* **ASSIGNMENT**: Your answer should consist of each line below that includes the word "Navbar".

* **SOURCE RECORDS**:
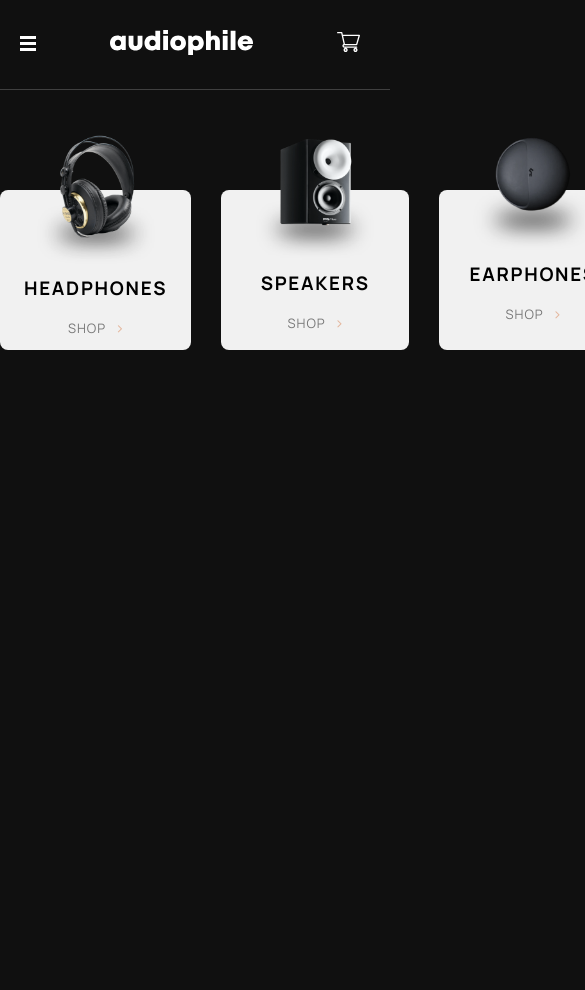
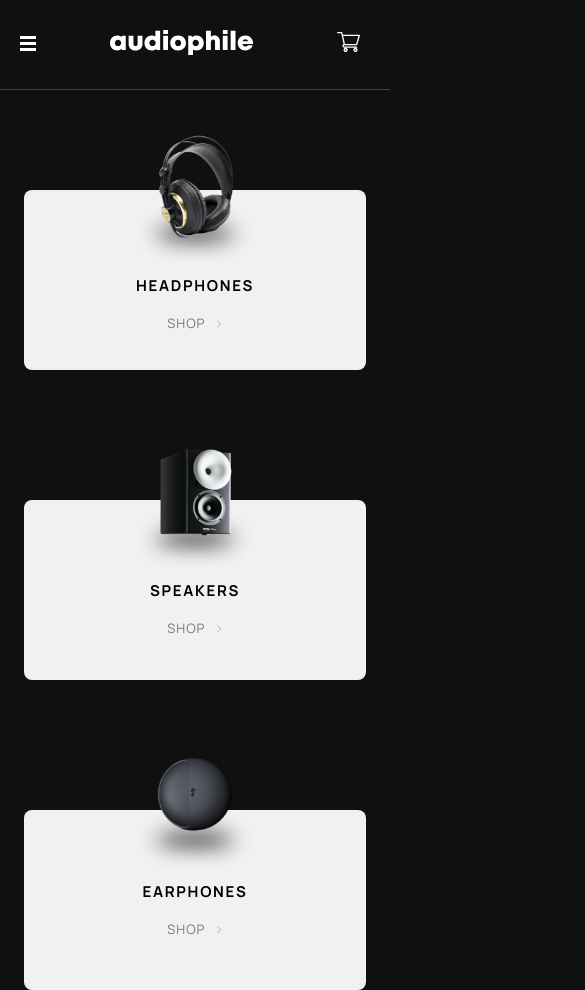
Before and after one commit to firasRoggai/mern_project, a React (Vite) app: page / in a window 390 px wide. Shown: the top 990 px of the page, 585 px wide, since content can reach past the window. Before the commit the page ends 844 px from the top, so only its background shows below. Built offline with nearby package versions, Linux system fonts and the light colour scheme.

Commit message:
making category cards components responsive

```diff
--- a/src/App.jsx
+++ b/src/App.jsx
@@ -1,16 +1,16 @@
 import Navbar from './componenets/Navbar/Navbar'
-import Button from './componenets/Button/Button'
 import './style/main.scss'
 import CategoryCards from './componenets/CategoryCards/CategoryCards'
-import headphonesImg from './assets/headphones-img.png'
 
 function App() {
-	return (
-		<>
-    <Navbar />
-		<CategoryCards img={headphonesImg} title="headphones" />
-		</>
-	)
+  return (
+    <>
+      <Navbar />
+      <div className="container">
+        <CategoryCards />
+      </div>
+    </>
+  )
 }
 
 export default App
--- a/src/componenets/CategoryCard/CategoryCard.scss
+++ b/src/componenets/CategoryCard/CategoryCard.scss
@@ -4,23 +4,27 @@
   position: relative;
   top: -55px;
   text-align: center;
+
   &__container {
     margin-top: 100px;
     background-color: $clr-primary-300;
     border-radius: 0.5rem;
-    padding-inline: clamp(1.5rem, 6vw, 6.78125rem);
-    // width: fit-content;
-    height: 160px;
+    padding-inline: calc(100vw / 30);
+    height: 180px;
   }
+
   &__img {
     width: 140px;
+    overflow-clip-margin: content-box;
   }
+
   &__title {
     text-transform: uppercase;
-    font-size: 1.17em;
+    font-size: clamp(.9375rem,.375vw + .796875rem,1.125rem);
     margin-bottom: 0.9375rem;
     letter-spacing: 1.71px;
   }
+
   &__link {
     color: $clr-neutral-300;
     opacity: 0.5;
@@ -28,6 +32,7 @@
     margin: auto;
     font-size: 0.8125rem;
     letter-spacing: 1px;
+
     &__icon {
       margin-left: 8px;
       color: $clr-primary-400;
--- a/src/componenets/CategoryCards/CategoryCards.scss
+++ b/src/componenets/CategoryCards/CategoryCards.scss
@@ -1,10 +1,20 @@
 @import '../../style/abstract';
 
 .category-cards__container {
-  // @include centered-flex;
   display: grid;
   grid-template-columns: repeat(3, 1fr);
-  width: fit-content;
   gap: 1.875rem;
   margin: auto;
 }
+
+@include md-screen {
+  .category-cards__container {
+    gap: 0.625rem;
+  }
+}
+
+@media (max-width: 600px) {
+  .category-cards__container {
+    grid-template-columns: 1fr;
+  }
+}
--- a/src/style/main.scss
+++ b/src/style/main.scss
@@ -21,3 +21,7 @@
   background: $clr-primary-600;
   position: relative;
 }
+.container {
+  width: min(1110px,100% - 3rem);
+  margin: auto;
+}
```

* **ANSWER TO THIS EXERCISE**:
 import Navbar from './componenets/Navbar/Navbar'
-    <Navbar />
+      <Navbar />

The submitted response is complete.